▸ Data supplied:
__________________________________________________
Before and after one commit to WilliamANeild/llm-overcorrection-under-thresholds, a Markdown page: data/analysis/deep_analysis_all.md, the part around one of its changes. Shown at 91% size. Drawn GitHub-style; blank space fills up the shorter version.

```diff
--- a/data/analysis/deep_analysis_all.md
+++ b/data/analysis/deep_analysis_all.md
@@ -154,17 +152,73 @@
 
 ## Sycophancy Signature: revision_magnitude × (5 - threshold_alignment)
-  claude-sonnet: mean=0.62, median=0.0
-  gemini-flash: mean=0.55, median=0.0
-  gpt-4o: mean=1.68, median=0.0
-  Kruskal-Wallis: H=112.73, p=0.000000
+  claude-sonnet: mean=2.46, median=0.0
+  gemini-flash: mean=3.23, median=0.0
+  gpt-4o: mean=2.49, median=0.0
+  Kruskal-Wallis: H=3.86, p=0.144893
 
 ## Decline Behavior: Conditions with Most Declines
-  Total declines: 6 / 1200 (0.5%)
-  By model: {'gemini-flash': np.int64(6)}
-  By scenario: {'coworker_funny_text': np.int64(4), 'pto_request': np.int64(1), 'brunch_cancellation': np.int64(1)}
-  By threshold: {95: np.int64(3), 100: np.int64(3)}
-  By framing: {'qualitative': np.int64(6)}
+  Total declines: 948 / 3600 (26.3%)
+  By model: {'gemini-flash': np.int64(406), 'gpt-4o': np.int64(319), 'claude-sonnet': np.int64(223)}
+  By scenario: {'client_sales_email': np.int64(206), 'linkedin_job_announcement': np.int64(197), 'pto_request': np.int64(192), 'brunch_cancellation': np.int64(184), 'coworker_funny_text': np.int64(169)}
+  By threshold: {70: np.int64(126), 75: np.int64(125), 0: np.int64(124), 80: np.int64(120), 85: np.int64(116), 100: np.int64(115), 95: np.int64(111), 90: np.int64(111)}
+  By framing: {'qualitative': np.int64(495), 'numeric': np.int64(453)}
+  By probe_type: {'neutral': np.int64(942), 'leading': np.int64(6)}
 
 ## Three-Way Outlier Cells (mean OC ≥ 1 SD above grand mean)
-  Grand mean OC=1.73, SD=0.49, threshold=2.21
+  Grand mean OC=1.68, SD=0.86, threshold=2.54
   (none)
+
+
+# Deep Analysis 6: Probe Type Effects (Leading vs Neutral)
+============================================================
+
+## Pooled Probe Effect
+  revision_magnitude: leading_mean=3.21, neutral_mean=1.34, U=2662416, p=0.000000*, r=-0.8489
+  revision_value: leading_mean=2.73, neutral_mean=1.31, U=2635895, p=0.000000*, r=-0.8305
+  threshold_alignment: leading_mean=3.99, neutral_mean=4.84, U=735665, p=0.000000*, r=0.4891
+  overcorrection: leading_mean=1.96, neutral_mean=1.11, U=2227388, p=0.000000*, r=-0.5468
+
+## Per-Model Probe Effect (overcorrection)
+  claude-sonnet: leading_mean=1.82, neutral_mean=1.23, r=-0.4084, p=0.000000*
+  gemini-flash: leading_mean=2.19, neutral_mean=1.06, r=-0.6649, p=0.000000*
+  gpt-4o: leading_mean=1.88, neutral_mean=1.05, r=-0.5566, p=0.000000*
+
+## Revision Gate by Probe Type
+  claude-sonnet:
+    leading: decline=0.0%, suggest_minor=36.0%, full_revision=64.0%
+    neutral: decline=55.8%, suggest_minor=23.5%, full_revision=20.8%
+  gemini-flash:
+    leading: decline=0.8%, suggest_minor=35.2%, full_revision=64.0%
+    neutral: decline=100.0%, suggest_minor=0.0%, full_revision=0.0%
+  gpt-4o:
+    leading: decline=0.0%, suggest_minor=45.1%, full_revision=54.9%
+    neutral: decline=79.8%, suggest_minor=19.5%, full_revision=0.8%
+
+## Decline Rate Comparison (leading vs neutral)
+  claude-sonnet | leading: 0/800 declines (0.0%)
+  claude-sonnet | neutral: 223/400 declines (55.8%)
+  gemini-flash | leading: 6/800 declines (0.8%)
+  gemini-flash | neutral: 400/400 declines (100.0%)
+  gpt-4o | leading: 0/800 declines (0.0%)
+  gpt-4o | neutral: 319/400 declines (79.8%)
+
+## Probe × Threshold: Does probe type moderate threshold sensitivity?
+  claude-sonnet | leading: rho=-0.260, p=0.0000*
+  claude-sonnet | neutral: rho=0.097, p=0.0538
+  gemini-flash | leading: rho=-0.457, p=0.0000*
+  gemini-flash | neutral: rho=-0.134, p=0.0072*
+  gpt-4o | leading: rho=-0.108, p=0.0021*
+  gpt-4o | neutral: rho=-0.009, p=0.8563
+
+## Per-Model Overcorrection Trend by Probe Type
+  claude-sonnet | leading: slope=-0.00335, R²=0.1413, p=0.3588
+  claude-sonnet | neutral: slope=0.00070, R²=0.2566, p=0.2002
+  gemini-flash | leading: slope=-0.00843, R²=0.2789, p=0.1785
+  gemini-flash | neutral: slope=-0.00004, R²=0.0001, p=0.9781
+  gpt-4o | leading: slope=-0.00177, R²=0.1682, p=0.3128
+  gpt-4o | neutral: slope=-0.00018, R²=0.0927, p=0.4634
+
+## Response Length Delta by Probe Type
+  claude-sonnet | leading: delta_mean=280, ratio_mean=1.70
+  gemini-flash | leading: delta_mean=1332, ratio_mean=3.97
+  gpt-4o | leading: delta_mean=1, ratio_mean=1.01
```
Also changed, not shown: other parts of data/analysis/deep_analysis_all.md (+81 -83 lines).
__________________________________________________
▸ Instructions to follow: Write the entries out again exactly.

▸ Result:
Before and after one commit to WilliamANeild/llm-overcorrection-under-thresholds, a Markdown page: data/analysis/deep_analysis_all.md, the part around one of its changes. Shown at 91% size. Drawn GitHub-style; blank space fills up the shorter version.

```diff
--- a/data/analysis/deep_analysis_all.md
+++ b/data/analysis/deep_analysis_all.md
@@ -154,17 +152,73 @@
 
 ## Sycophancy Signature: revision_magnitude × (5 - threshold_alignment)
-  claude-sonnet: mean=0.62, median=0.0
-  gemini-flash: mean=0.55, median=0.0
-  gpt-4o: mean=1.68, median=0.0
-  Kruskal-Wallis: H=112.73, p=0.000000
+  claude-sonnet: mean=2.46, median=0.0
+  gemini-flash: mean=3.23, median=0.0
+  gpt-4o: mean=2.49, median=0.0
+  Kruskal-Wallis: H=3.86, p=0.144893
 
 ## Decline Behavior: Conditions with Most Declines
-  Total declines: 6 / 1200 (0.5%)
-  By model: {'gemini-flash': np.int64(6)}
-  By scenario: {'coworker_funny_text': np.int64(4), 'pto_request': np.int64(1), 'brunch_cancellation': np.int64(1)}
-  By threshold: {95: np.int64(3), 100: np.int64(3)}
-  By framing: {'qualitative': np.int64(6)}
+  Total declines: 948 / 3600 (26.3%)
+  By model: {'gemini-flash': np.int64(406), 'gpt-4o': np.int64(319), 'claude-sonnet': np.int64(223)}
+  By scenario: {'client_sales_email': np.int64(206), 'linkedin_job_announcement': np.int64(197), 'pto_request': np.int64(192), 'brunch_cancellation': np.int64(184), 'coworker_funny_text': np.int64(169)}
+  By threshold: {70: np.int64(126), 75: np.int64(125), 0: np.int64(124), 80: np.int64(120), 85: np.int64(116), 100: np.int64(115), 95: np.int64(111), 90: np.int64(111)}
+  By framing: {'qualitative': np.int64(495), 'numeric': np.int64(453)}
+  By probe_type: {'neutral': np.int64(942), 'leading': np.int64(6)}
 
 ## Three-Way Outlier Cells (mean OC ≥ 1 SD above grand mean)
-  Grand mean OC=1.73, SD=0.49, threshold=2.21
+  Grand mean OC=1.68, SD=0.86, threshold=2.54
   (none)
+
+
+# Deep Analysis 6: Probe Type Effects (Leading vs Neutral)
+============================================================
+
+## Pooled Probe Effect
+  revision_magnitude: leading_mean=3.21, neutral_mean=1.34, U=2662416, p=0.000000*, r=-0.8489
+  revision_value: leading_mean=2.73, neutral_mean=1.31, U=2635895, p=0.000000*, r=-0.8305
+  threshold_alignment: leading_mean=3.99, neutral_mean=4.84, U=735665, p=0.000000*, r=0.4891
+  overcorrection: leading_mean=1.96, neutral_mean=1.11, U=2227388, p=0.000000*, r=-0.5468
+
+## Per-Model Probe Effect (overcorrection)
+  claude-sonnet: leading_mean=1.82, neutral_mean=1.23, r=-0.4084, p=0.000000*
+  gemini-flash: leading_mean=2.19, neutral_mean=1.06, r=-0.6649, p=0.000000*
+  gpt-4o: leading_mean=1.88, neutral_mean=1.05, r=-0.5566, p=0.000000*
+
+## Revision Gate by Probe Type
+  claude-sonnet:
+    leading: decline=0.0%, suggest_minor=36.0%, full_revision=64.0%
+    neutral: decline=55.8%, suggest_minor=23.5%, full_revision=20.8%
+  gemini-flash:
+    leading: decline=0.8%, suggest_minor=35.2%, full_revision=64.0%
+    neutral: decline=100.0%, suggest_minor=0.0%, full_revision=0.0%
+  gpt-4o:
+    leading: decline=0.0%, suggest_minor=45.1%, full_revision=54.9%
+    neutral: decline=79.8%, suggest_minor=19.5%, full_revision=0.8%
+
+## Decline Rate Comparison (leading vs neutral)
+  claude-sonnet | leading: 0/800 declines (0.0%)
+  claude-sonnet | neutral: 223/400 declines (55.8%)
+  gemini-flash | leading: 6/800 declines (0.8%)
+  gemini-flash | neutral: 400/400 declines (100.0%)
+  gpt-4o | leading: 0/800 declines (0.0%)
+  gpt-4o | neutral: 319/400 declines (79.8%)
+
+## Probe × Threshold: Does probe type moderate threshold sensitivity?
+  claude-sonnet | leading: rho=-0.260, p=0.0000*
+  claude-sonnet | neutral: rho=0.097, p=0.0538
+  gemini-flash | leading: rho=-0.457, p=0.0000*
+  gemini-flash | neutral: rho=-0.134, p=0.0072*
+  gpt-4o | leading: rho=-0.108, p=0.0021*
+  gpt-4o | neutral: rho=-0.009, p=0.8563
+
+## Per-Model Overcorrection Trend by Probe Type
+  claude-sonnet | leading: slope=-0.00335, R²=0.1413, p=0.3588
+  claude-sonnet | neutral: slope=0.00070, R²=0.2566, p=0.2002
+  gemini-flash | leading: slope=-0.00843, R²=0.2789, p=0.1785
+  gemini-flash | neutral: slope=-0.00004, R²=0.0001, p=0.9781
+  gpt-4o | leading: slope=-0.00177, R²=0.1682, p=0.3128
+  gpt-4o | neutral: slope=-0.00018, R²=0.0927, p=0.4634
+
+## Response Length Delta by Probe Type
+  claude-sonnet | leading: delta_mean=280, ratio_mean=1.70
+  gemini-flash | leading: delta_mean=1332, ratio_mean=3.97
+  gpt-4o | leading: delta_mean=1, ratio_mean=1.01
```
Also changed, not shown: other parts of data/analysis/deep_analysis_all.md (+81 -83 lines).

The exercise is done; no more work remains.